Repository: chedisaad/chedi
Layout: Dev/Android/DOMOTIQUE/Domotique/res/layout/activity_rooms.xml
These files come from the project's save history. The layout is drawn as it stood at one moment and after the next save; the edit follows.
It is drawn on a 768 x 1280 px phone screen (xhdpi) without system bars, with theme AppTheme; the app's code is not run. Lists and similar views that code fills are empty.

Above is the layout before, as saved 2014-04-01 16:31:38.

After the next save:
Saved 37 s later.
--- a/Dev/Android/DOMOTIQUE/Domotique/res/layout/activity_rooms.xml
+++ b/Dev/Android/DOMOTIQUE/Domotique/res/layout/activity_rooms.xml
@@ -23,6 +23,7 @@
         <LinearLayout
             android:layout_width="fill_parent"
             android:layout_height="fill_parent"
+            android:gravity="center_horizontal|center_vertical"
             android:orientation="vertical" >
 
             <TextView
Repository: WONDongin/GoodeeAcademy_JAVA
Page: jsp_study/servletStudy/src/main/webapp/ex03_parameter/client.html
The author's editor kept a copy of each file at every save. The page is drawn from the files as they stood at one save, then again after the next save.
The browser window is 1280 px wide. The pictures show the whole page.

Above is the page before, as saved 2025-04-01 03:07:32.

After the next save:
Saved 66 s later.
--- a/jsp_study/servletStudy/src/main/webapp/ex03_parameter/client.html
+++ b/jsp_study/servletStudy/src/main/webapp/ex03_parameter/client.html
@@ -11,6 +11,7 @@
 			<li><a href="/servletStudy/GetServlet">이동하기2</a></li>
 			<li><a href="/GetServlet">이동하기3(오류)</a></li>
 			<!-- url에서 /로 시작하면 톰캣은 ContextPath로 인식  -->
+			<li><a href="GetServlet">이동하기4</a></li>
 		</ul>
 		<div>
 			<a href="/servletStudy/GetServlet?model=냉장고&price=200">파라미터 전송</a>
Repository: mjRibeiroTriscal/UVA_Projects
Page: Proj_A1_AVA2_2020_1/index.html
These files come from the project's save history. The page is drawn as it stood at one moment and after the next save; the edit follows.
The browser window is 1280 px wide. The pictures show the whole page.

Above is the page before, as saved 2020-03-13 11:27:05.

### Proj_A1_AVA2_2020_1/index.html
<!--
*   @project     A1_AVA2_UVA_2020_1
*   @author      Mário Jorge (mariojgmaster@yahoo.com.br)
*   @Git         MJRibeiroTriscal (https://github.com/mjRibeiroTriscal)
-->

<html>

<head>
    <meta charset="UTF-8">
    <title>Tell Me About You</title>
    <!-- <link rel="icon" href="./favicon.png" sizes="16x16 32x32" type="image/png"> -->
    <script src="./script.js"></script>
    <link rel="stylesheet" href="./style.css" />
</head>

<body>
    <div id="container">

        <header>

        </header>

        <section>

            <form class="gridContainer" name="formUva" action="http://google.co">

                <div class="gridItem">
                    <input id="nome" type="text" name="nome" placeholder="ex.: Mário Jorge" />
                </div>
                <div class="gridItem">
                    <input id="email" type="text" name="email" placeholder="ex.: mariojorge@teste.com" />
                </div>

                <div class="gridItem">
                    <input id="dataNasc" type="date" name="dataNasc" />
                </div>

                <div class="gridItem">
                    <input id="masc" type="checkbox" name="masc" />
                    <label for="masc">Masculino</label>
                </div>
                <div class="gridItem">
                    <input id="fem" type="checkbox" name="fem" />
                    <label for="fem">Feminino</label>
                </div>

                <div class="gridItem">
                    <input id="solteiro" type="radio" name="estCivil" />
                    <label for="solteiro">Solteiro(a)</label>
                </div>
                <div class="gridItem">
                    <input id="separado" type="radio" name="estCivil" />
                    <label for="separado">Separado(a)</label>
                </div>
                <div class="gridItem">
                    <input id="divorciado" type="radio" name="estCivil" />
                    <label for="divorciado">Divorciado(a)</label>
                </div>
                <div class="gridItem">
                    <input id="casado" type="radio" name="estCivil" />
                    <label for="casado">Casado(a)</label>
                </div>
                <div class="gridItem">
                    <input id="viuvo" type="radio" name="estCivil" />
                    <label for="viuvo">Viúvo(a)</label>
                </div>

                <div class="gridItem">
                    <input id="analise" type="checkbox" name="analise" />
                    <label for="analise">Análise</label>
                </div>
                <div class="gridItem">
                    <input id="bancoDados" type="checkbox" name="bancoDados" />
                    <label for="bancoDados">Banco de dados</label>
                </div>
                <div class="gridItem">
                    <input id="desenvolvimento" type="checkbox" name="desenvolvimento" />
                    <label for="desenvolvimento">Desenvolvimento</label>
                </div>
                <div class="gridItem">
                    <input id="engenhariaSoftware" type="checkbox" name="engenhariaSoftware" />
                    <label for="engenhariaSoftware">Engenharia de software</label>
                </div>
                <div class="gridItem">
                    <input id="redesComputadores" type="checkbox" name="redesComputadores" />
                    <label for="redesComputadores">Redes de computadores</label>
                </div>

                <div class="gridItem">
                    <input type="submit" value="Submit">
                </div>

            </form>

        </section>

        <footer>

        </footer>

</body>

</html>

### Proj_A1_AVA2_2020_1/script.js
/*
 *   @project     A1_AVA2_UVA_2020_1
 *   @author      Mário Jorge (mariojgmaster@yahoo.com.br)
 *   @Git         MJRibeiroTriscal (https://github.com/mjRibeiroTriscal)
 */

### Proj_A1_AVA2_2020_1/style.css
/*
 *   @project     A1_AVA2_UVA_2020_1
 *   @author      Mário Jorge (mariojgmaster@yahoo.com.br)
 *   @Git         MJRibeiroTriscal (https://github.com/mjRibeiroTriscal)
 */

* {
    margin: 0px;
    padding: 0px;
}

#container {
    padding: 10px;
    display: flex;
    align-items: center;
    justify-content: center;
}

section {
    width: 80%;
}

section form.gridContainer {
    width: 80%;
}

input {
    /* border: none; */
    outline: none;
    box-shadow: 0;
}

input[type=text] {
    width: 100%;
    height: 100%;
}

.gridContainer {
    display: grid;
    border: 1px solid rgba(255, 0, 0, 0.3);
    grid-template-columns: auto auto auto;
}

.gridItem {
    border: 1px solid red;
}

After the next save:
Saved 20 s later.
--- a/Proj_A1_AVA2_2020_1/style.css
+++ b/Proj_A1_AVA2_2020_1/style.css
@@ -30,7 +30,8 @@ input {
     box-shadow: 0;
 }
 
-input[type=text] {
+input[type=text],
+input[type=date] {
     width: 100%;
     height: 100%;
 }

────────────────

**TASK BRIEF**
From the records above, copy each line in which the string "label" occurs.

**EXERCISE SOLUTION**
                    <label for="masc">Masculino</label>
                    <label for="fem">Feminino</label>
                    <label for="solteiro">Solteiro(a)</label>
                    <label for="separado">Separado(a)</label>
                    <label for="divorciado">Divorciado(a)</label>
                    <label for="casado">Casado(a)</label>
                    <label for="viuvo">Viúvo(a)</label>
                    <label for="analise">Análise</label>
                    <label for="bancoDados">Banco de dados</label>
                    <label for="desenvolvimento">Desenvolvimento</label>
                    <label for="engenhariaSoftware">Engenharia de software</label>
                    <label for="redesComputadores">Redes de computadores</label>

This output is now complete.